» Your goal:
The answer must consist of every line below containing "that".
※ ※ ※
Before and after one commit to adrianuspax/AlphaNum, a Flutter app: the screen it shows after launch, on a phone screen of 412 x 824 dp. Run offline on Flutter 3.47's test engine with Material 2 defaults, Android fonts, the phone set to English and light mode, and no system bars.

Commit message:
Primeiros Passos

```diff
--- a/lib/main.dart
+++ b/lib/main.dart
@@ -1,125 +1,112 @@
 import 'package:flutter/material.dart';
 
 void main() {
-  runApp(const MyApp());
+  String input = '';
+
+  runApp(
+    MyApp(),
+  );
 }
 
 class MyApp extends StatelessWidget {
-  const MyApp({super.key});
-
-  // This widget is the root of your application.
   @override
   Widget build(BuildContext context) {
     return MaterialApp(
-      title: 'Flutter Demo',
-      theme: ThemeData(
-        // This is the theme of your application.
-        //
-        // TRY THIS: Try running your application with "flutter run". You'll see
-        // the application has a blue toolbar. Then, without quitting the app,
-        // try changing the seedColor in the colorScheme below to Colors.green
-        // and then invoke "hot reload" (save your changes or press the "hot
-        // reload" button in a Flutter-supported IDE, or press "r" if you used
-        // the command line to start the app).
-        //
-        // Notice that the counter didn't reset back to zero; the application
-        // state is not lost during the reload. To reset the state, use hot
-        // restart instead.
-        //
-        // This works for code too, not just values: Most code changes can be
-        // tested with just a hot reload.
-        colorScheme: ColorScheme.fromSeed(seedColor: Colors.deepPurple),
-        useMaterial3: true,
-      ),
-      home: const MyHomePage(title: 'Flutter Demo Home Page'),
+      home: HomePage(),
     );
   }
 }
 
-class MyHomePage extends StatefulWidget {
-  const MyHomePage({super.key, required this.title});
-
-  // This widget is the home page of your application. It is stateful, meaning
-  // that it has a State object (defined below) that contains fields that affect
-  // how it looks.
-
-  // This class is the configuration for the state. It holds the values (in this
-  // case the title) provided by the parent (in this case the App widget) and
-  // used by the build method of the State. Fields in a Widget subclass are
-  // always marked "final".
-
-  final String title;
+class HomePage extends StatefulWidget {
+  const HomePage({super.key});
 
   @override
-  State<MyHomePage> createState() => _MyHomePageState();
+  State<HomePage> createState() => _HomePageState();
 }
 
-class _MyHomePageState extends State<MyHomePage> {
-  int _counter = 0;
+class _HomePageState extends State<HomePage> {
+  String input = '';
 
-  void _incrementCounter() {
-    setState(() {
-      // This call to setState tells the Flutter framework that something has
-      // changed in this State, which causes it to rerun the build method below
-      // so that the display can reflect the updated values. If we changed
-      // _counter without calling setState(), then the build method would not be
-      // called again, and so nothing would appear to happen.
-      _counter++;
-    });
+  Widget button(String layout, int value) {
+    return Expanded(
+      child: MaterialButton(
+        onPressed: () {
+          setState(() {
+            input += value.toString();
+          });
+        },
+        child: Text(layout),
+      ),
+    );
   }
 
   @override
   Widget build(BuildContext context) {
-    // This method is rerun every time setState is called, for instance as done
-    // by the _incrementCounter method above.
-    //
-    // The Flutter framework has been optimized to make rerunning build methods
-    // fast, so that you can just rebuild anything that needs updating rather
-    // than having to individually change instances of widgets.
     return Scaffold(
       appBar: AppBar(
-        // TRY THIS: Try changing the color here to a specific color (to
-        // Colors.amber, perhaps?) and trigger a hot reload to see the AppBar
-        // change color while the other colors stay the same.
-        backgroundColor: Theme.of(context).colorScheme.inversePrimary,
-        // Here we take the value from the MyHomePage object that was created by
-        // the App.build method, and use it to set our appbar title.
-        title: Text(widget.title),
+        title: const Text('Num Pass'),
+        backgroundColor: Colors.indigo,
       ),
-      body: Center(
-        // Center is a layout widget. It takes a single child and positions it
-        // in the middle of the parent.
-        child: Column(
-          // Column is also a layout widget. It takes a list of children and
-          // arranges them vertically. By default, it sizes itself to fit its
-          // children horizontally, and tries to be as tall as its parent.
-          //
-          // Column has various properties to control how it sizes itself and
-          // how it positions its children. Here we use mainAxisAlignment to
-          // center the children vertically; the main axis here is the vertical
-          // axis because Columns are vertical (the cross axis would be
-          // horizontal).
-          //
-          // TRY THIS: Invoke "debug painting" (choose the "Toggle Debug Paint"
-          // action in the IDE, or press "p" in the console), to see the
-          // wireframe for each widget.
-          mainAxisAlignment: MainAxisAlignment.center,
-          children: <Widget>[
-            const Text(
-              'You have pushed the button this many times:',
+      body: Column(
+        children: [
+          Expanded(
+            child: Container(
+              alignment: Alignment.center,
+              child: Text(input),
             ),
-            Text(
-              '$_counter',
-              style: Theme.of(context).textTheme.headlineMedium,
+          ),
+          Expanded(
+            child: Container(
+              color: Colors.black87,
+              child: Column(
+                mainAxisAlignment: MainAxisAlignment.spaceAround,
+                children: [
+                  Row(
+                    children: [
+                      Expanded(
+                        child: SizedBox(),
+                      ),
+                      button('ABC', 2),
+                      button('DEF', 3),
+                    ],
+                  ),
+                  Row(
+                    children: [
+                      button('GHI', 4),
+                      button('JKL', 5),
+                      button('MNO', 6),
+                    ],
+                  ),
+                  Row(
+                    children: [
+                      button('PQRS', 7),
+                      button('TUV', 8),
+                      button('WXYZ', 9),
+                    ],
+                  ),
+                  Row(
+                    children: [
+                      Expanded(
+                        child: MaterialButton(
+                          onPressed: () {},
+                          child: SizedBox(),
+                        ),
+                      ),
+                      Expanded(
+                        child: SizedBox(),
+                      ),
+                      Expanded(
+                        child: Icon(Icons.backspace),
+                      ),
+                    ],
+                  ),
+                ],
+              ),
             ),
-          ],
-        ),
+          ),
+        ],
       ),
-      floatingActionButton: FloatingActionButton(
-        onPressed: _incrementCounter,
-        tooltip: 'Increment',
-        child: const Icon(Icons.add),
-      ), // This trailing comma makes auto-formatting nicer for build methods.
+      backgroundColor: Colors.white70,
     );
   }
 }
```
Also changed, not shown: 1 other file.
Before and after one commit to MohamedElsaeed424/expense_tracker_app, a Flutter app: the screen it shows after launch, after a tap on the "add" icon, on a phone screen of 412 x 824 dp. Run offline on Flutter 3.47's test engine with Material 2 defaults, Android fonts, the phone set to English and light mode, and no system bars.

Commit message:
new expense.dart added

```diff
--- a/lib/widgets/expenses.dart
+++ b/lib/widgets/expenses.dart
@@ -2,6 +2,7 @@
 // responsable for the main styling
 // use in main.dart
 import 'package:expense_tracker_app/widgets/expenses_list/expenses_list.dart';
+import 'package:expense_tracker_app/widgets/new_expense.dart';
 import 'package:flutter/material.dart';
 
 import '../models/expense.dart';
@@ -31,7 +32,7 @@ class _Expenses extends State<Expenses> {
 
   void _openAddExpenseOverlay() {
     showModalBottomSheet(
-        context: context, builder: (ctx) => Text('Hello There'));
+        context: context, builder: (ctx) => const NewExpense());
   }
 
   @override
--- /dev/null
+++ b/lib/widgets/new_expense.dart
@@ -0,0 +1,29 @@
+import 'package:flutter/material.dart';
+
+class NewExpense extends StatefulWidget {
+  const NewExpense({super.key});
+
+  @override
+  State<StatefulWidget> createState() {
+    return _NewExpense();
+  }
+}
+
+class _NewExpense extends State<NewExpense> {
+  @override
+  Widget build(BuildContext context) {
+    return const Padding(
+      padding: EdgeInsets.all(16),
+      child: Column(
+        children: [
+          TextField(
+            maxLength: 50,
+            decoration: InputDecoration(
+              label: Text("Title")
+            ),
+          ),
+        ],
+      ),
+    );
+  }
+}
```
※ ※ ※
» Solution to the exercise:
-        // Notice that the counter didn't reset back to zero; the application
-  // that it has a State object (defined below) that contains fields that affect
-      // This call to setState tells the Flutter framework that something has
-      // so that the display can reflect the updated values. If we changed
-    // fast, so that you can just rebuild anything that needs updating rather
-        // Here we take the value from the MyHomePage object that was created by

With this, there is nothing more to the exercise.